Records supplied:

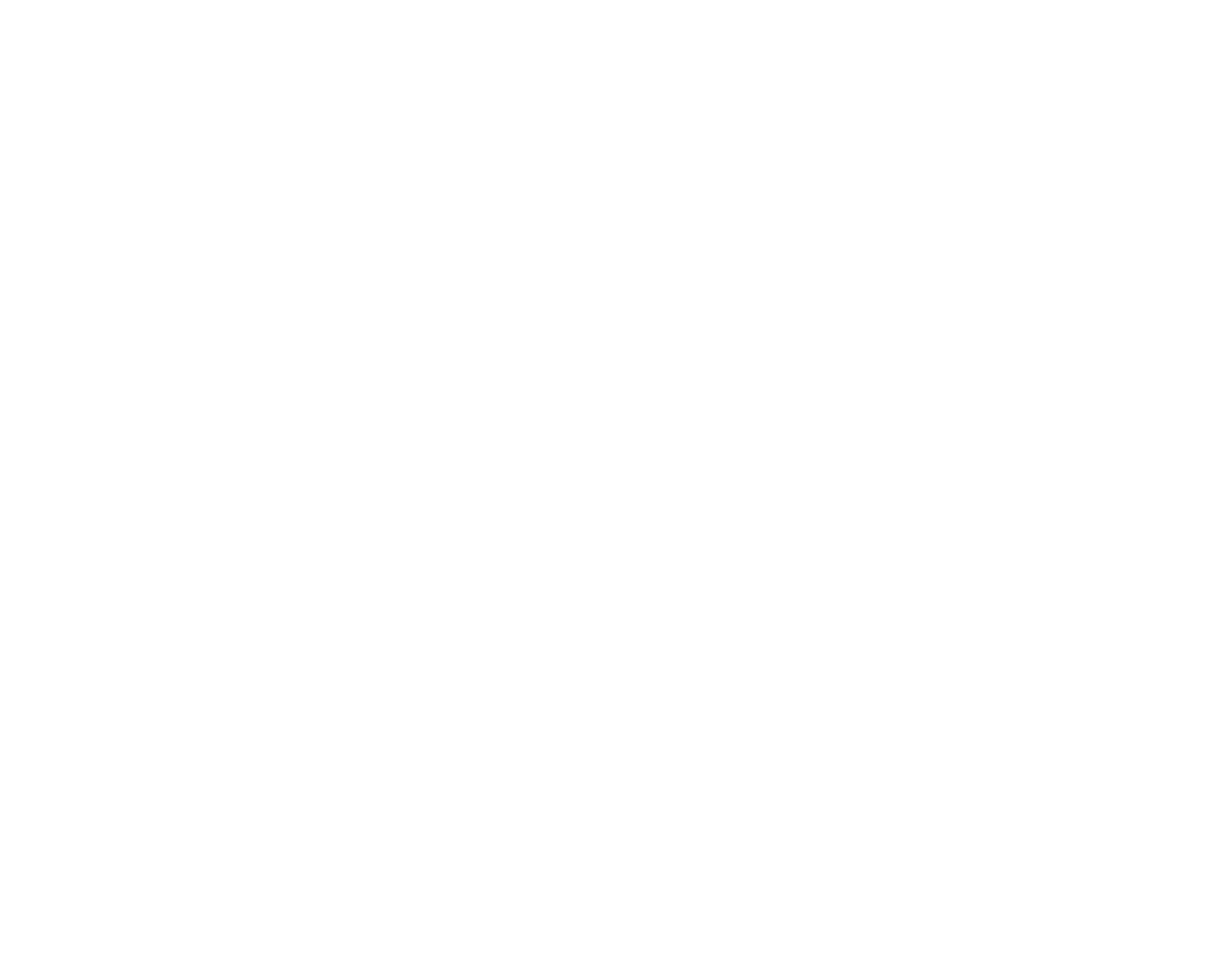
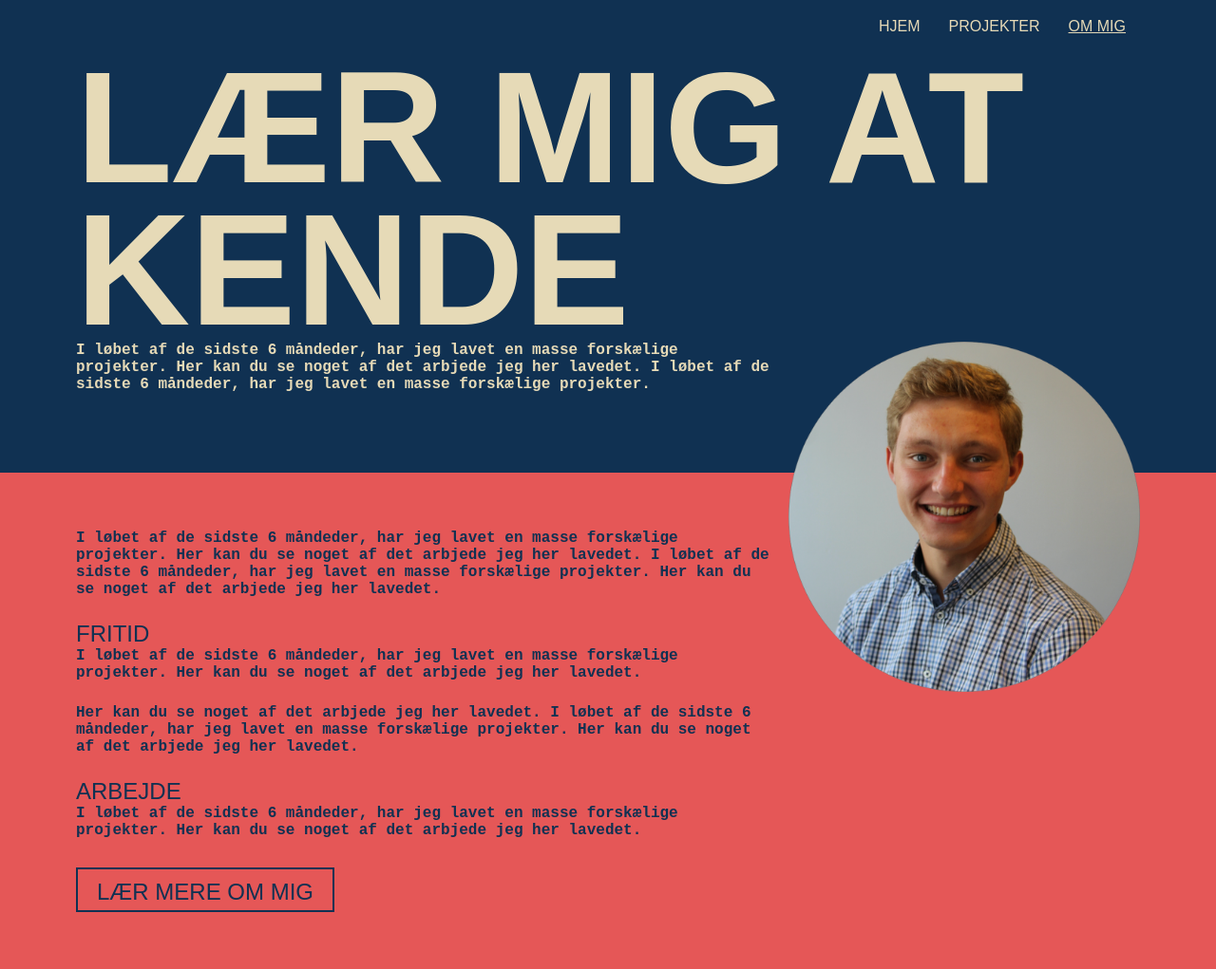
Before and after one commit to victor-hegelund/1-sem-portfolioeksamen, a plain HTML site: page om-victor.html in a window 1280 px wide. Shown: the whole page at 95% size. Before the commit the page ends 800 px from the top, so only its background shows below. Drawn offline with Linux system fonts and the light colour scheme; a web font is replaced by a local one.

Commit message:
Om Victor

```diff
--- a/global.css
+++ b/global.css
@@ -13,6 +13,60 @@ body {
     margin: 0;
     box-sizing: border-box;
     background-color: var(--blue);
+}
+
+header {
+    padding: 0 80px;
+    max-width: 1300px;
+}
+
+header nav a {
+    text-decoration: none;
+    line-height: 1;
+
+    font-family: effra, sans-serif;
+    font-weight: 400;
+    font-style: normal;
+    float: right;
+
+    text-transform: uppercase;
+    text-align: center;
+    padding: 20px 15px 18px 15px;
+
+    position: relative;
+    z-index: 0;
+    display: inline-block;
+    overflow: hidden;
+    color: var(--sand);
+    vertical-align: bottom;
+    transition: color .3s ease-out;
+}
+
+header nav a::before {
+    content: "";
+    position: absolute;
+    z-index: -1;
+    top: 0;
+    left: 0;
+    transform: translateY(calc(100% - 0px));
+    width: 100%;
+    height: 100%;
+    background-color: var(--red);
+    transition: transform .25s ease-out;
+}
+
+header nav a:hover {
+    color: var(--blue);
+    text-decoration: none;
+}
+
+header nav a:hover::before {
+    transform: translateY(0);
+    transition: transform .25s ease-out;
+}
+
+header nav .nav_active {
+    text-decoration: underline;
 }
 
 section {
@@ -67,6 +121,10 @@ p span {
     color: var(--blue);
 }
 
+.text-width-66 {
+    width: 66%;
+}
+
 a {
     text-decoration: none;
 }
--- a/index.css
+++ b/index.css
@@ -10,7 +10,12 @@ h2 {
 
 #first_section {
     padding: 0 80px;
-    height: 100vh;
+    min-height: 100vh;
+}
+
+#first_section .button {
+    margin-bottom: 30px;
+
 }
 
 #first_section .content {
--- /dev/null
+++ b/om-victor.css
@@ -0,0 +1,8 @@
+#first_section img {
+    width: 33%;
+    float: right;
+}
+
+#second_section {
+    background-color: var(--red);
+}
--- a/om-victor.html
+++ b/om-victor.html
@@ -0,0 +1,44 @@
+<!DOCTYPE html>
+<html lang="da">
+
+<head>
+    <meta charset="utf-8">
+    <meta name="viewport" content="width=device-width, initial-scale=1.0">
+    <title>Lær Victor Hegelund at kende</title>
+    <link rel="stylesheet" href="global.css">
+    <link rel="stylesheet" href="om-victor.css">
+</head>
+
+<body>
+    <header>
+        <nav>
+            <a class="nav_active" href="om-victor.html">Om mig</a>
+            <a href="projekter.html">Projekter</a>
+            <a href="index.html">Hjem</a>
+        </nav>
+    </header>
+    <main>
+        <section id="first_section">
+            <div class="content">
+                <h1>Lær mig at kende</h1>
+                <img src="img/Victor_rund.png" alt="Victor">
+                <p class="text-width-66">I løbet af de sidste 6 måndeder, har jeg lavet en masse forskælige projekter. Her kan du se noget af det arbjede jeg her lavedet. I løbet af de sidste 6 måndeder, har jeg lavet en masse forskælige projekter.</p>
+            </div>
+        </section>
+
+        <section id="second_section">
+            <div class="content">
+                <p class="text-width-66 blue">I løbet af de sidste 6 måndeder, har jeg lavet en masse forskælige projekter. Her kan du se noget af det arbjede jeg her lavedet. I løbet af de sidste 6 måndeder, har jeg lavet en masse forskælige projekter. Her kan du se noget af det arbjede jeg her lavedet.</p>
+                <h3 class="text-width-66 blue">Fritid</h3>
+                <p class="text-width-66 blue">I løbet af de sidste 6 måndeder, har jeg lavet en masse forskælige projekter. Her kan du se noget af det arbjede jeg her lavedet.</p>
+                <p class="text-width-66 blue">Her kan du se noget af det arbjede jeg her lavedet. I løbet af de sidste 6 måndeder, har jeg lavet en masse forskælige projekter. Her kan du se noget af det arbjede jeg her lavedet.</p>
+                <h3 class="text-width-66 blue">Arbejde</h3>
+                <p class="text-width-66 blue">I løbet af de sidste 6 måndeder, har jeg lavet en masse forskælige projekter. Her kan du se noget af det arbjede jeg her lavedet.</p>
+                <a class="button button_blue" href="#">Lær mere om mig</a>
+            </div>
+        </section>
+    </main>
+    <script src=""></script>
+</body>
+
+</html>
```
Also changed, not shown: index.html (+10 -3 lines), projekter.html (+16 -0 lines), projekter.css (added).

What to produce: Count every line of the records that holds "html". State the number, nothing else.

Written answer: 10